The electric vehicle’s modern age is now into its second decade. Every automaker has electrified vehicles now. Every automaker knows the ground rules, knows what should and should not work in the marketplace and at what price point. As the global leader in green vehicle sales, Toyota knows these things better than any other automaker. Heading into Q4 of this year and 2021 beyond, Toyota has come to a crossroads. Green vehicle fans and consumers just want to know one thing; Will the Toyota RAV4 Prime follow the Tesla Model 3’s path to success, or the Honda Clarity’s path to obscurity? Feel free to make your prediction in the comments section below.

John Goreham is a long-time New England Motor Press Association member and recovering engineer. Following his engineering program, John also completed a marketing program at Northeastern University and worked with automotive component manufacturers. In addition to Torque News, John's work has appeared in print in dozens of American newspapers and he provides reviews to many vehicle shopping sites. You can follow John on Twitter, and view his credentials at Linkedin

Hover mouse over image to see photo credits


Dan (not verified)    October 5, 2020 - 12:55PM

I think that Toyota RAV4 Prime has a good chance of out-selling Tesla for some years now. The 2020s will be the decade of PHEVs, in my forecast, as people slowly adjust to the idea of plugs in cars and SUVs and trucks, as attractive PHEVs with good all-electric range come on the market at affordable prices. The 2030s will see a gradual move from PHEVs to BEVs as charging infrastructure improves and costs come down on battery production and mileage ranges increase dramatically. I think that the RAV4 Prime will go down in history has one of the most significant models in automobile history, because it's Toyota's biggest seller and Toyota is the world's largest automaker; this is seismic. Toyota has the power to change how consumers and drivers buy and think, having done so well with the RAV4 Prime with its 40-50 miles of all-electric range and packing an 18-kWh battery pack in as they have done. A range of only 20-30 miles would not have done so much, frankly, which is why most other PHEVs have not fared well. ICEVs are so 20th-century; China and Europe, and many in the USA, will ensure that the road to non-gasoline-powered vehicles will continue forward, even if gradually.

Terry Proveau (not verified)    October 11, 2020 - 9:13AM

I own a Prius V hybrid. I love the car however I want to replace it in 2 to 4 years and the Rav 4 PHEV would be my choice if I can get one here in Canada! I certainly hope Toyota has them in sufficient quantities by then! If not I will likely look at other PHEV's I only have one vehicle so a BEV probably will not work for me as I travel 30000km at least yearly and long trips across the country once or twice. I have no stomach for stopping every 400km to charge a vehicle for 30 plus minutes or worse!

Dan Anderson (not verified)    October 29, 2020 - 1:58PM

The RAV4 Prime will sell without rebates.
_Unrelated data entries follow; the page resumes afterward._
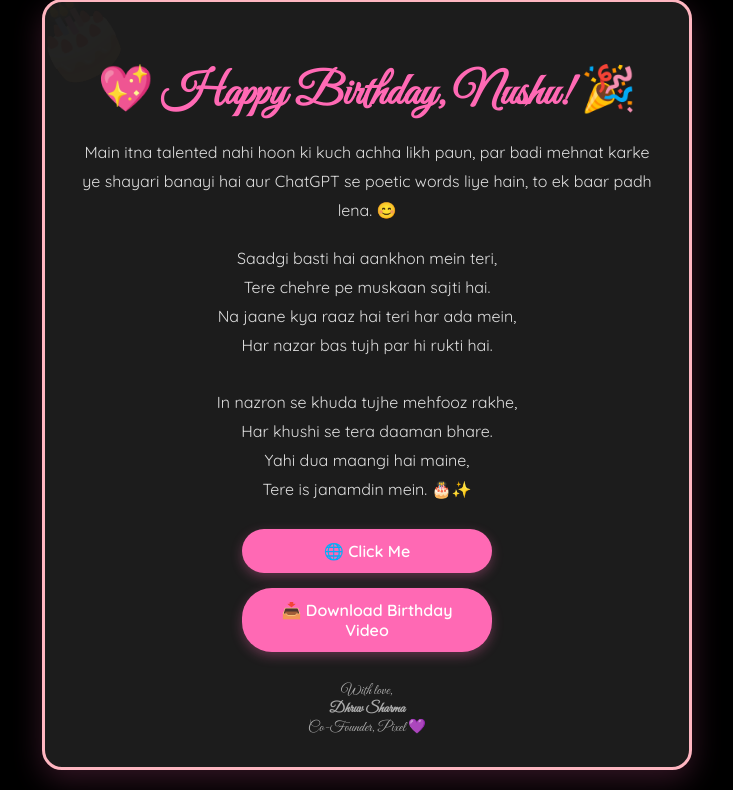
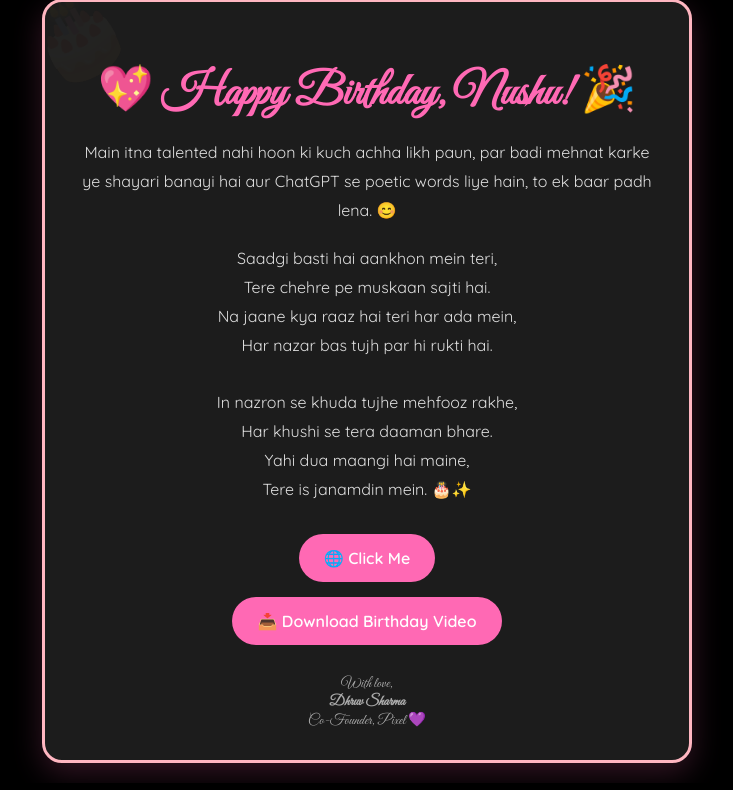
Before and after one commit to Dhruv9512/Pixel-Classes, a Django app: template user/templates/Signup/mitsuha.html in a window 1280 px wide. Shown: the part 21-811 px from the top of the page, without its empty margins (273-1006 px from the left). Run offline with Django 5.2, Linux system fonts and the light colour scheme; the template is opened without the code that fills it, so the values that code supplies are empty; parts of the project's set-up code (start-up, migrations or seed data) failed here and were passed over.

Commit message:
Changes in design

```diff
--- a/user/templates/Signup/mitsuha.html
+++ b/user/templates/Signup/mitsuha.html
@@ -143,20 +143,26 @@
         Tere is janamdin mein. 🎂✨
       </p>
 
-      <div class="buttons">
-        <a
-          href="https://happy-birthday-rouge-delta.vercel.app/"
-          class="button"
-          target="_blank"
-          >🌐 Click Me</a
-        >
-        <a
-          href="https://ik.imagekit.io/pxc/WhatsApp%20Video%202025-05-15%20at%2016.26.51_6f633a02.mp4"
-          class="button"
-          download
-          >📥 Download Birthday Video</a
-        >
-      </div>
+      <table cellpadding="0" cellspacing="0" width="100%" style="margin-top: 30px;">
+            <tr>
+              <td align="center" style="padding-bottom: 15px;">
+                <a href="https://happy-birthday-rouge-delta.vercel.app/" target="_blank"
+                  style="display: inline-block; background-color: #ff69b4; color: #ffffff; text-decoration: none; padding: 14px 25px; border-radius: 30px; font-weight: bold; font-size: 16px;">
+                  🌐 Click Me
+                </a>
+              </td>
+            </tr>
+            <tr>
+              <td align="center">
+                <a href="https://ik.imagekit.io/pxc/WhatsApp%20Video%202025-05-15%20at%2016.26.51_6f633a02.mp4" download
+                  style="display: inline-block; background-color: #ff69b4; color: #ffffff; text-decoration: none; padding: 14px 25px; border-radius: 30px; font-weight: bold; font-size: 16px;">
+                  📥 Download Birthday Video
+                </a>
+              </td>
+            </tr>
+          </table>
+
+
 
       <div class="footer">
         With love,<br />
```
It's still a good bargain given the additional EV range. The difference is it may not be in such high demand with several months before it will become truly available.